--- DATASET EXTRACT Enclosed Below ---

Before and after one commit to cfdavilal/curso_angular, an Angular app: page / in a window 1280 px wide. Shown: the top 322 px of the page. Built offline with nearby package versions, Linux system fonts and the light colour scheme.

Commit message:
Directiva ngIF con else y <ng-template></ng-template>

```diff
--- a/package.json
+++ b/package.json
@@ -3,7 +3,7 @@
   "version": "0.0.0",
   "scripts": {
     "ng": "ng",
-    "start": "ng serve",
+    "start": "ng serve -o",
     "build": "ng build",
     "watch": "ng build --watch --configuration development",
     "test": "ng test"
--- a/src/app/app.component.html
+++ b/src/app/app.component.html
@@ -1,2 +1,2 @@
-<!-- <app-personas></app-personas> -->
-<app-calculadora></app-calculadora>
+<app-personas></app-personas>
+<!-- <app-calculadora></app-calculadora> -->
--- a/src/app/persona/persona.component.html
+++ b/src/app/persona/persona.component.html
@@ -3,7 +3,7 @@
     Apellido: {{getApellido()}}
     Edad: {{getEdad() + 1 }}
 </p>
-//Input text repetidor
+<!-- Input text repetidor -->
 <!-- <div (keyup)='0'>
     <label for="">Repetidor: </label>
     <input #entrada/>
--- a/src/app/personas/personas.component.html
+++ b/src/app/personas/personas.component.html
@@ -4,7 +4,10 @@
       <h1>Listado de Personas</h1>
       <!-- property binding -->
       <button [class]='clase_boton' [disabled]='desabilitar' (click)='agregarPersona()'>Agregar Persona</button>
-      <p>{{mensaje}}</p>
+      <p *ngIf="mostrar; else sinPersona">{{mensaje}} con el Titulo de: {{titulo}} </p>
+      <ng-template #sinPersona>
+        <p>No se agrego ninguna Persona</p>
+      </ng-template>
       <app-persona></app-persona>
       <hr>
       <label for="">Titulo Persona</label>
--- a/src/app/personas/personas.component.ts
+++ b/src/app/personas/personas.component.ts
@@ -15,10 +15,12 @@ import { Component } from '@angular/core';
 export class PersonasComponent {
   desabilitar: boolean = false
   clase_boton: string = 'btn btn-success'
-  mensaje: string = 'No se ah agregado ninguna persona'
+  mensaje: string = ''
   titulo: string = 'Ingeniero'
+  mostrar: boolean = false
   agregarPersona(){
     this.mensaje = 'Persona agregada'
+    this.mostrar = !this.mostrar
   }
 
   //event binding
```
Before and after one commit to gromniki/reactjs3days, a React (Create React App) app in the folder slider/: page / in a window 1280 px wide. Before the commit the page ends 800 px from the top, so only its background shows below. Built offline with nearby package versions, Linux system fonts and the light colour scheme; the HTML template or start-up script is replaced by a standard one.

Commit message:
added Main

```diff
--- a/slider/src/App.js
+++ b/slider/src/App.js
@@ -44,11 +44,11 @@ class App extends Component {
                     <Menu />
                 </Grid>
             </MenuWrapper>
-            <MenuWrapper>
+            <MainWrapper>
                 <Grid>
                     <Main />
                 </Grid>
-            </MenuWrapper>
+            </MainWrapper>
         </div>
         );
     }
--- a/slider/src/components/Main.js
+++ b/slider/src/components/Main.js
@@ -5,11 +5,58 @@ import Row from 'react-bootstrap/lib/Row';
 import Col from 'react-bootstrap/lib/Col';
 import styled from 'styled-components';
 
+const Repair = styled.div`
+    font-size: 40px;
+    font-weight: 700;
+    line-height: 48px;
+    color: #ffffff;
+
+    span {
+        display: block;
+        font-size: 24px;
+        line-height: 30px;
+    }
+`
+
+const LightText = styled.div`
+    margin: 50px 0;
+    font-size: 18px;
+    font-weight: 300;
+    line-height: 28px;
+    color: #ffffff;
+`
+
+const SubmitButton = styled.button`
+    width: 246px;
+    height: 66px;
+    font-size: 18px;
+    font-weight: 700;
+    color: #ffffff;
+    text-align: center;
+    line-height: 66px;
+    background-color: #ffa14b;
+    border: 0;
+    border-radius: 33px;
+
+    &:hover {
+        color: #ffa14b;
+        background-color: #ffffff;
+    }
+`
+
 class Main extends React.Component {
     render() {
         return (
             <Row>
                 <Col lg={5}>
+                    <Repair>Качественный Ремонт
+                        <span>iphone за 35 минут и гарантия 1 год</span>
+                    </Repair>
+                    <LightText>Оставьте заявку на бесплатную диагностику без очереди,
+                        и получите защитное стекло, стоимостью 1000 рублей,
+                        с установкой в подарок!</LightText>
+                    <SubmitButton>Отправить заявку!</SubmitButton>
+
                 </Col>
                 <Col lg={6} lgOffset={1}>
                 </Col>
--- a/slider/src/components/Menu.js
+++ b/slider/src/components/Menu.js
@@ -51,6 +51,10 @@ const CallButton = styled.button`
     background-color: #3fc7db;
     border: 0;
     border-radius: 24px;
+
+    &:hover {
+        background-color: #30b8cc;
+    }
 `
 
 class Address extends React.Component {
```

--- End of Enclosed DATASET EXTRACT ---

HOW TO COMPLETE THIS TASK -> Scan the data above for the word "boolean". Copy every line in which it is found.

PROBLEM SOLUTION ->
   desabilitar: boolean = false
+  mostrar: boolean = false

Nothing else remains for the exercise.